1. "I entered the public hearing convinced a tax referendum would no longer be necessary." That may be true, but it is not true that Commissioner Gable expressed that opinion either at the public hearing nor afterward, when the public had mainly left the room and only a few of us remained to hear their amazing reversal of course on the tax referendum. What had most certainly happened since the March 1st meeting when Mr. Gable and the other two Republican commissioners voted to hold the referendum was (a) a personal cussing out on the Tea Party email list and (b) a somewhat flailing attempt by the local GOP leadership to come to the defense of the sales tax hike in a Watauga Democrat editorial, a piece of writing that evidently caused something of a split among local Republicans.

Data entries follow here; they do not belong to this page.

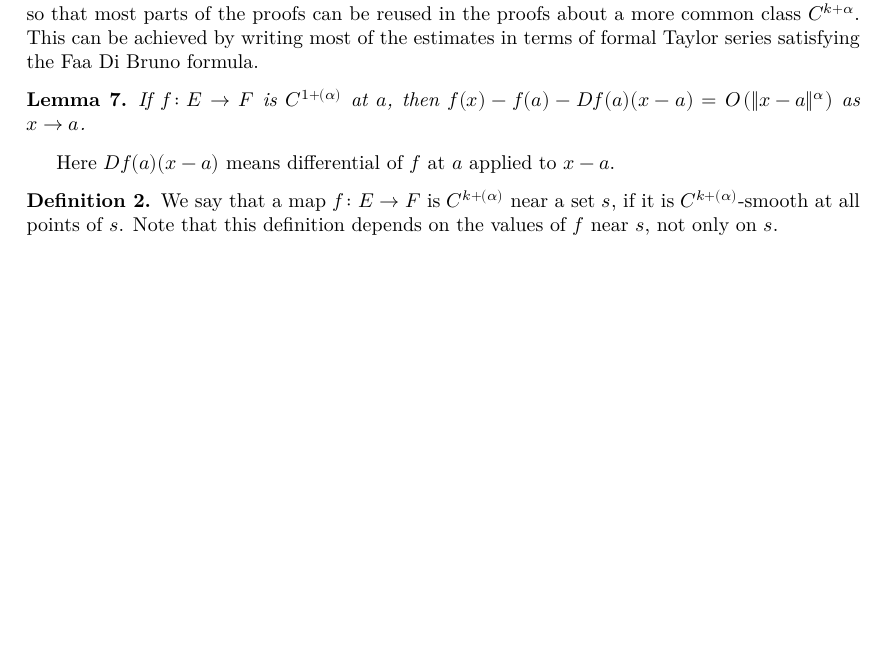
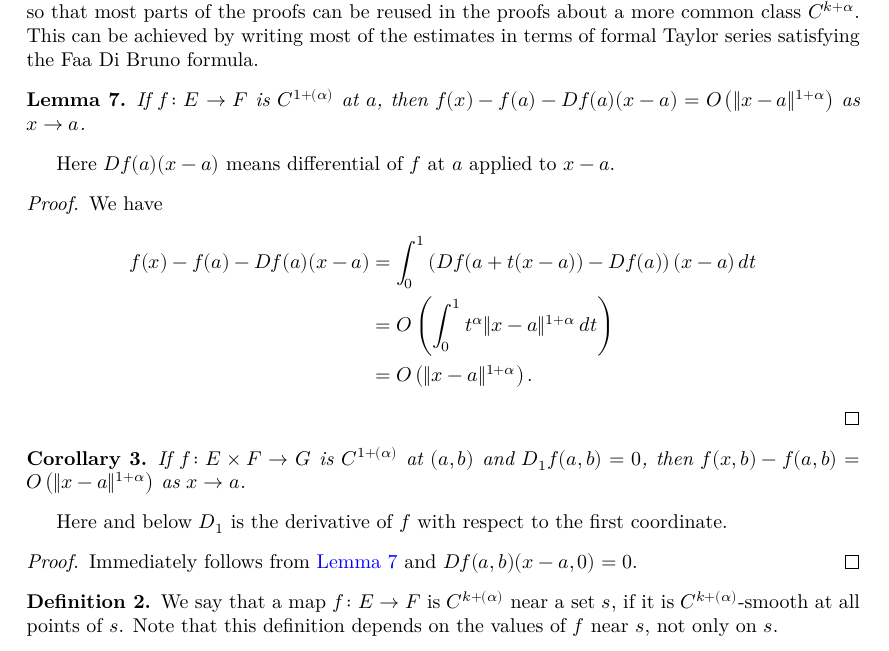
Before and after one commit to urkud/SardMoreira, a LaTeX document (blueprint/src/print.tex, which reads blueprint/src/content.tex): part of page 4 of 5 before the commit and part of page 4 of 6 after it, cut so that both start at the same text, the shorter picture padded with empty space. Compiled offline with XeLaTeX.

Commit message:
Fix a typo, prove

```diff
--- a/blueprint/src/content.tex
+++ b/blueprint/src/content.tex
@@ -190,9 +190,31 @@ Note that this notion is weaker than a more commonly used \(C^{k+\alpha}\) smoot
   \label{lem:cdh-at-sub-affine-isBigO}
   \uses{def:cdh-at}
   If \(f\colon E \to F\) is \(C^{1+(\alpha)}\) at \(a\),
-  then \(f(x) - f(a) - Df(a)(x - a) = O\left(\|x - a\|^{\alpha}\right)\) as \(x \to a\).
+  then \(f(x) - f(a) - Df(a)(x - a) = O\left(\|x - a\|^{1 + \alpha}\right)\) as \(x \to a\).
 \end{lemma}
 Here \(Df(a)(x - a)\) means differential of \(f\) at \(a\) applied to \(x - a\).
+
+\begin{proof}
+  We have
+  \begin{align*}
+    f(x) - f(a) - Df(a)(x - a) &= \int_{0}^{1}\left(Df(a + t(x - a)) - Df(a)\right)(x - a)\,dt\\
+                               &= O\left(\int_{0}^{1}t^{\alpha}\|x - a\|^{1+\alpha}\,dt\right)\\
+                               &= O\left(\|x - a\|^{1 + \alpha}\right).
+  \end{align*}
+\end{proof}
+
+\begin{corollary}%
+  \label{cor:cdh-at-sub-isBigO}
+  \uses{def:cdh-at}
+  If \(f\colon E \times F \to G\) is \(C^{1+(\alpha)}\) at \((a, b)\) and \(D_{1}f(a, b) = 0\),
+  then \(f(x, b) - f(a, b) = O\left(\|x - a\|^{1 + \alpha}\right)\) as \(x \to a\).
+\end{corollary}
+Here and below \(D_{1}\) is the derivative of \(f\) with respect to the first coordinate.
+
+\begin{proof}
+  \uses{lem:cdh-at-sub-affine-isBigO}
+  Immediately follows from \autoref{lem:cdh-at-sub-affine-isBigO} and \(Df(a, b)(x - a, 0) = 0\).
+\end{proof}
 
 \begin{definition}%
   \label{def:cdh-near}
```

2. "Governor Perdue's attempted budget manipulation would not prevail." This is what is known as a red herring. The Guv's suggested budget is pure wishful thinking, since everyone knows the Republican General Assembly will never pass it. As it was, The Guv suggested deep cuts in some areas but strove to protect public education. Meanwhile, the Republican leaders in the Gen'l Assembly have shown no particular concern for protecting the schools. Republicans in the Gen'l Assembly have said that they intend to eliminate between 5 and 10 percent of teaching positions and increase class sizes, on their way to cutting $1 billion from education. "Public schools are going to be squeezed hard," boasted Sen. Jerry Tillman, R-Randolph.
3. "I spoke with state legislators who assured me counties would not be forced to shoulder the burden of balancing the state budget." Believing that Dan Soucek and Jonathan Jordan are going to save public education in Watauga County ... we seem to have flown suddenly to Fantasy Island. Soucek and Jordan are freshmen in Raleigh; they do as they'll told. Period.
4. "I feel the Commission will be able to both balance the budget and protect education without a sales tax increase." The weather has turned lovely here on Fantasy Island! Why the hell have we been worried? (It would have been salutary, of course, if such a rosy scenario had been verbally expressed at some point before, during, or after Mr. Gable revealed his visible anger at county school teachers for coming out to a public hearing, begging that any sales tax increase be devoted to saving their jobs and the future education of children in the county.)
5. In the middle Mr. Gable's letter on the Republican blog site is this sentence: "The Commission passed a resolution to consider a sales tax referendum and held a public hearing on the issue." That's a prevaricating word choice: "...passed a resolution to consider...." No, they passed a resolution to hold a tax referendum. The consideration all came in the long argument they had with Commissioner Futrelle, trying to convince him to vote with them. The public hearing was not required because the decision was already made. The public hearing was a pure courtesy, clearly unnecessary since, as Mr. Gable tells us, he already had his mind made up before walking into the courtroom.